■ Supplied data:
Start of Block

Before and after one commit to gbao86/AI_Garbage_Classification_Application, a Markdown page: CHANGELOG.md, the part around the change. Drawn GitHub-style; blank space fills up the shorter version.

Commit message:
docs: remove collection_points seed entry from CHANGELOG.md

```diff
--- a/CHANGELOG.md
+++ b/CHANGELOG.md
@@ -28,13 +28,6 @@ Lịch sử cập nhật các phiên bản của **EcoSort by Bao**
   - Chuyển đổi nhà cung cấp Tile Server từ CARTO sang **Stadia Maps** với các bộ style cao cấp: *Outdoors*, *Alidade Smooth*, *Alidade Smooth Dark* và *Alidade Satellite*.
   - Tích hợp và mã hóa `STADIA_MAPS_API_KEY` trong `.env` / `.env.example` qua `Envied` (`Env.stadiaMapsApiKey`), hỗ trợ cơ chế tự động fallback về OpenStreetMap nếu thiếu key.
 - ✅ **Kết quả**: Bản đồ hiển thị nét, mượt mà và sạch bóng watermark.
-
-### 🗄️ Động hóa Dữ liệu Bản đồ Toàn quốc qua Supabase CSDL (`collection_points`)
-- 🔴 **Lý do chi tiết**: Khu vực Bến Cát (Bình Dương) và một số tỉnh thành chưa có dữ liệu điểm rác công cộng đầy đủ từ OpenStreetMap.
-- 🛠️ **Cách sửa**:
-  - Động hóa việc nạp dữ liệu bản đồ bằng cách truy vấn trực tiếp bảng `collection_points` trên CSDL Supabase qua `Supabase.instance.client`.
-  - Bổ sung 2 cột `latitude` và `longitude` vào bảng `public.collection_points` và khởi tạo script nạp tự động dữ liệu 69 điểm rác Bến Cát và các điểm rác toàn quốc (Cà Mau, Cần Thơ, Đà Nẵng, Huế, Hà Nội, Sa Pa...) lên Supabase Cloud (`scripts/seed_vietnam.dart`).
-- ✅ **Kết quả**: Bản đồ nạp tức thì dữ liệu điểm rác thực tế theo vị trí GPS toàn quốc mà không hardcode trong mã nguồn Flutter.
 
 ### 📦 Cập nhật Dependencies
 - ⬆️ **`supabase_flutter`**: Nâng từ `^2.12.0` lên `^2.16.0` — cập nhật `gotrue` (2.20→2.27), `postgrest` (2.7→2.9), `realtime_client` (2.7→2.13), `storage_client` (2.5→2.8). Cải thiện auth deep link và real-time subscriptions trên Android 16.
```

End of Block

In the records above, find each line that mentions the string "CHANGELOG", then copy it.

■ Exercise result:
Before and after one commit to gbao86/AI_Garbage_Classification_Application, a Markdown page: CHANGELOG.md, the part around the change. Drawn GitHub-style; blank space fills up the shorter version.
docs: remove collection_points seed entry from CHANGELOG.md
--- a/CHANGELOG.md
+++ b/CHANGELOG.md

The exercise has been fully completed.